And while we’re on the subject of Max’s actions, the gambling a big problem too. And one’s suspension of disbelief is sometimes stretched over what an 11-year-old could really accomplish when programming a battered pile of bolts and widgets and thingamajigs pulled from a junk heap.
On the other hand, there’s also more to this battlebot parade than just the kid-cool factor Jackman and I both like. The voiceless and mindless automaton Max ends up with conveys more personality with his sad, blue, glowing eyes than a dozen Transformers. And even more important, amidst the movie’s involving action we get an endearing (and inspiring) story of reconciliation between a wounded, motherless boy and his flawed father—a man who eventually realizes all he’s missed in the course of his past choices and longs to be something better.
After seeing the film, a colleague mentioned how he wondered whether or not the dad would have been so willing to “put up with” the boy if he hadn’t been so good at controlling robots and willing to gamble on his skills. The answer’s not an emphatic yes. But I think it is still a yes. Near the beginning of their relationship after Max almost falls off the cliff, there’s a moment when Charlie holds his son in his arms for the first time. It’s an act that powerfully communicates a sudden and totally unexpected emotional connection. Dad covers it quickly, and he doesn’t immediately stop acting like a self-centered jerk. But later, when he gets to the point of saying “You deserve better than me,” what he really means is “I love you.” That’s enormous movement for this guy. And it’s movement that happens well before the big win.
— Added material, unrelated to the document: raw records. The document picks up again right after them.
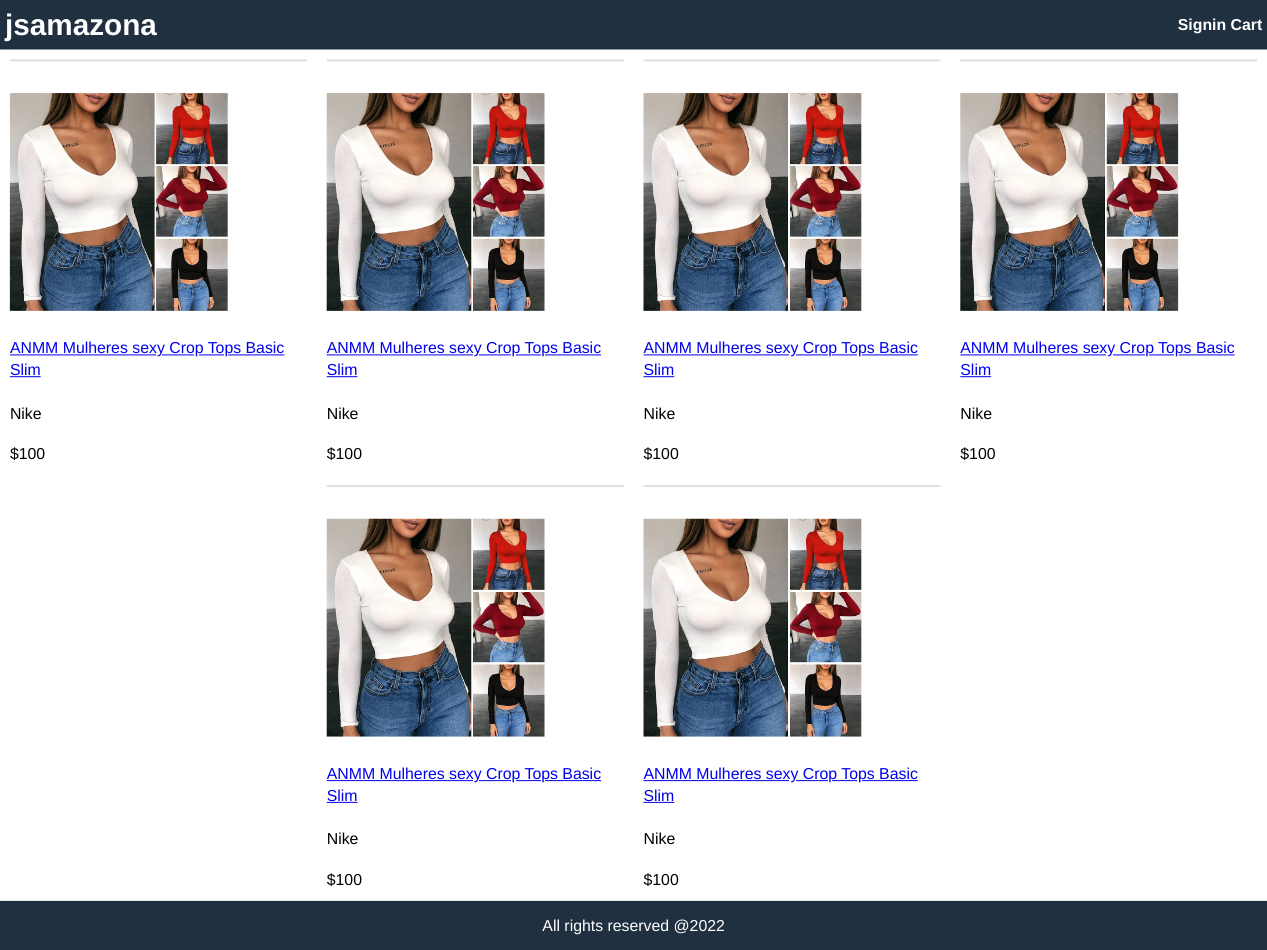
Repository: Mardoqueu/ecommerce-website
Page: jsamazona/frontend/src/index.html
These files come from the project's save history. The page is drawn as it stood at one moment and after the next save; the edit follows.
The browser window is 1280 px wide. The pictures show the whole page, at 99% of full size.

Above is the page before, as saved 2022-09-12 10:26:25.

### jsamazona/frontend/src/index.html
<!DOCTYPE html>
<html lang="en">
  <head>
    <meta charset="UTF-8" />
    <meta http-equiv="X-UA-Compatible" content="IE=edge" />
    <meta name="viewport" content="width=device-width, initial-scale=1.0" />
    <link rel="stylesheet" href="style.css" />
    <title>JS Amazona</title>
  </head>
  <body>
    <div class="grid-container">
      <header>
        <div class="brand">
          <a href="/#/">jsamazona</a>
        </div>
        <div>
          <a href="/#/signin">Signin</a>
          <a href="/#/cart">Cart</a>
        </div>
      </header>
      <main>
        <div>
          <ul class="products">
            <li>
              <div class="product">
                <a href="/#/products/1">
                  <img src="images/product-1.jpg" alt="product 1" />
                </a>
                <div class="product-name">
                  <a href="/#/products/1">
                    ANMM Mulheres sexy Crop Tops Basic Slim
                  </a>
                </div>
                <div class="product-brand">Nike</div>
                <div class="product-price">$100</div>
              </div>
            </li>
            <li>
              <div class="product">
                <a href="/#/products/1">
                  <img src="images/product-1.jpg" alt="product 1" />
                </a>
                <div class="product-name">
                  <a href="/#/products/1">
                    ANMM Mulheres sexy Crop Tops Basic Slim
                  </a>
                </div>
                <div class="product-brand">Nike</div>
                <div class="product-price">$100</div>
              </div>
            </li>
            <li>
              <div class="product">
                <a href="/#/products/1">
                  <img src="images/product-1.jpg" alt="product 1" />
                </a>
                <div class="product-name">
                  <a href="/#/products/1">
                    ANMM Mulheres sexy Crop Tops Basic Slim
                  </a>
                </div>
                <div class="product-brand">Nike</div>
                <div class="product-price">$100</div>
              </div>
            </li>
            <li>
              <div class="product">
                <a href="/#/products/1">
                  <img src="images/product-1.jpg" alt="product 1" />
                </a>
                <div class="product-name">
                  <a href="/#/products/1">
                    ANMM Mulheres sexy Crop Tops Basic Slim
                  </a>
                </div>
                <div class="product-brand">Nike</div>
                <div class="product-price">$100</div>
              </div>
            </li>
            <li>
              <div class="product">
                <a href="/#/products/1">
                  <img src="images/product-1.jpg" alt="product 1" />
                </a>
                <div class="product-name">
                  <a href="/#/products/1">
                    ANMM Mulheres sexy Crop Tops Basic Slim
                  </a>
                </div>
                <div class="product-brand">Nike</div>
                <div class="product-price">$100</div>
              </div>
            </li>
            <li>
              <div class="product">
                <a href="/#/products/1">
                  <img src="images/product-1.jpg" alt="product 1" />
                </a>
                <div class="product-name">
                  <a href="/#/products/1">
                    ANMM Mulheres sexy Crop Tops Basic Slim
                  </a>
                </div>
                <div class="product-brand">Nike</div>
                <div class="product-price">$100</div>
              </div>
            </li>
          </ul>
        </div>
      </main>
      <footer>All rights reserved @2022</footer>
    </div>
  </body>
</html>

### jsamazona/frontend/src/style.css
* {
    box-sizing: border-box;
  }
  html {
    font-size: 62.5%; /* 16px * 62.5 = 10px = 1rem */
  }
  body {
    height: 100vh;
    font: 1.6rem Helvetica, Arial;
    margin: 0;
  }
  .grid-container {
    display: grid;
    grid-template-areas:
      'header'
      'main'
      'footer';
    grid-template-columns: 1fr;
    grid-template-rows: 5rem 1fr 5rem;
    height: 100%;
  }

  header {
    grid-area: header;
    background-color: #203040;
    color: #ffffff;
    display: flex;
    justify-content: space-between;
    align-items: center;
    padding: 0.5rem;
  }
  header a {
    color: #ffffff;
    font-weight: bold;
    text-decoration: none;
  }
  header a:hover {
    color: #f08040;
  }

  .brand a {
    font-size: 3rem;
  }

  footer {
    background-color: #203040;
    display: flex;
    justify-content: center;
    align-items: center;
    color: #ffffff;
  }

/* Products */
.products {
    display: flex;
    flex-wrap: wrap;
    list-style-type: none;
    padding: 0;
    margin: 0;
    justify-content: center;
  }

  .products li {
    flex: 0 1 30rem;
    margin: 1rem;
    margin-bottom: 0;
    height: 42rem;
    border-top: 0.2rem #e0e0e0 solid;
  }

  .product {
    display: flex;
    flex-direction: column;
    justify-content: space-around;
    height: 100%;
  }

  .product img {
    max-height: 26rem;
    max-width: 22rem;
    margin-top: 2rem;
  }

  .product-name {
    line-height: 2.2rem;
  }

After the next save:
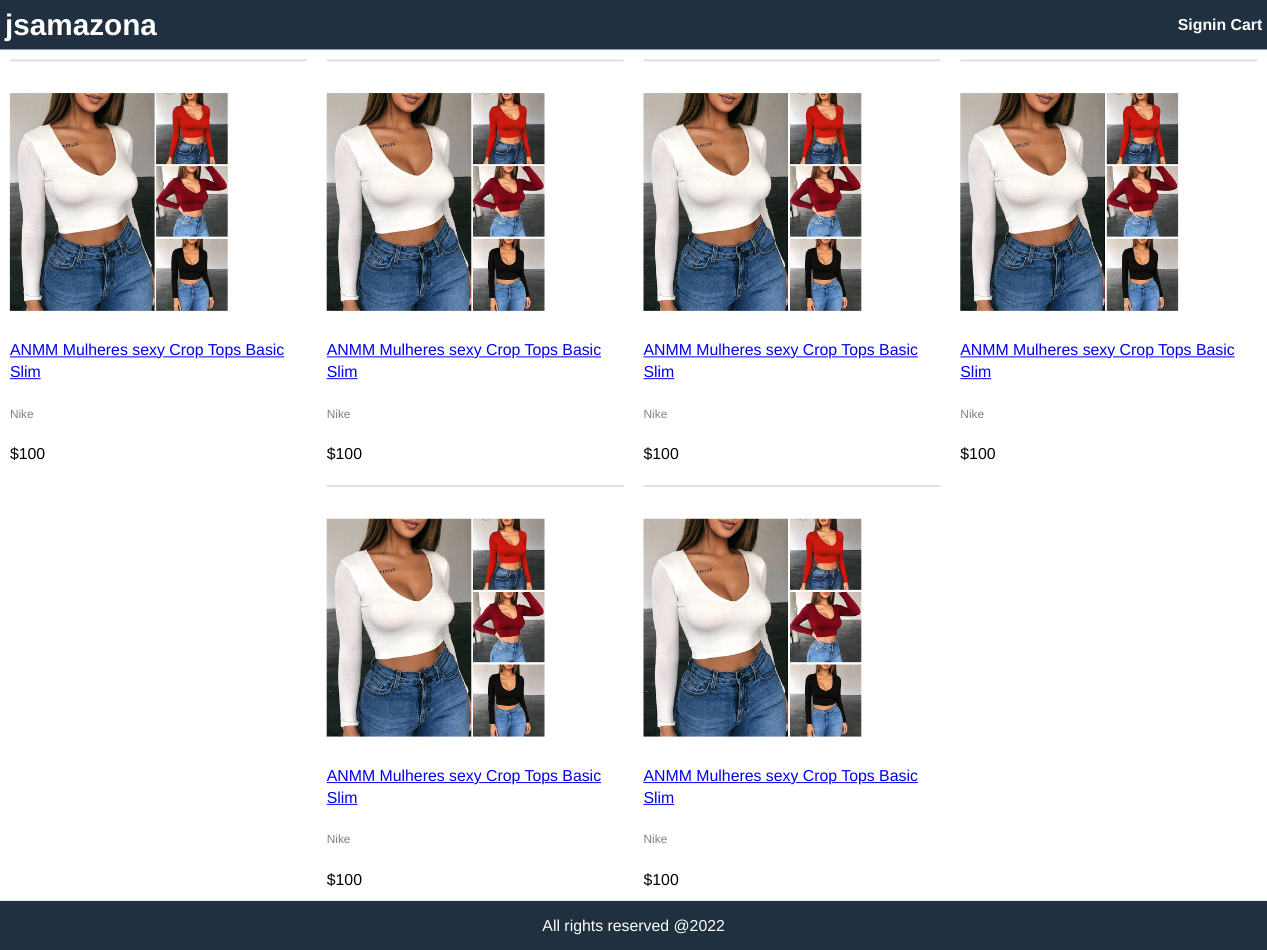
Saved 38 s later.
--- a/jsamazona/frontend/src/style.css
+++ b/jsamazona/frontend/src/style.css
@@ -84,3 +84,8 @@
   .product-name {
     line-height: 2.2rem;
   }
+
+  .product-brand {
+    font-size: 1.2rem;
+    color: #808080;
+  }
After spending more than two decades touring, directing, writing and producing for Christian theater and radio (most recently for Adventures in Odyssey, which he still contributes to), Bob joined the Plugged In staff to help us focus more heavily on video games. He is also one of our primary movie reviewers.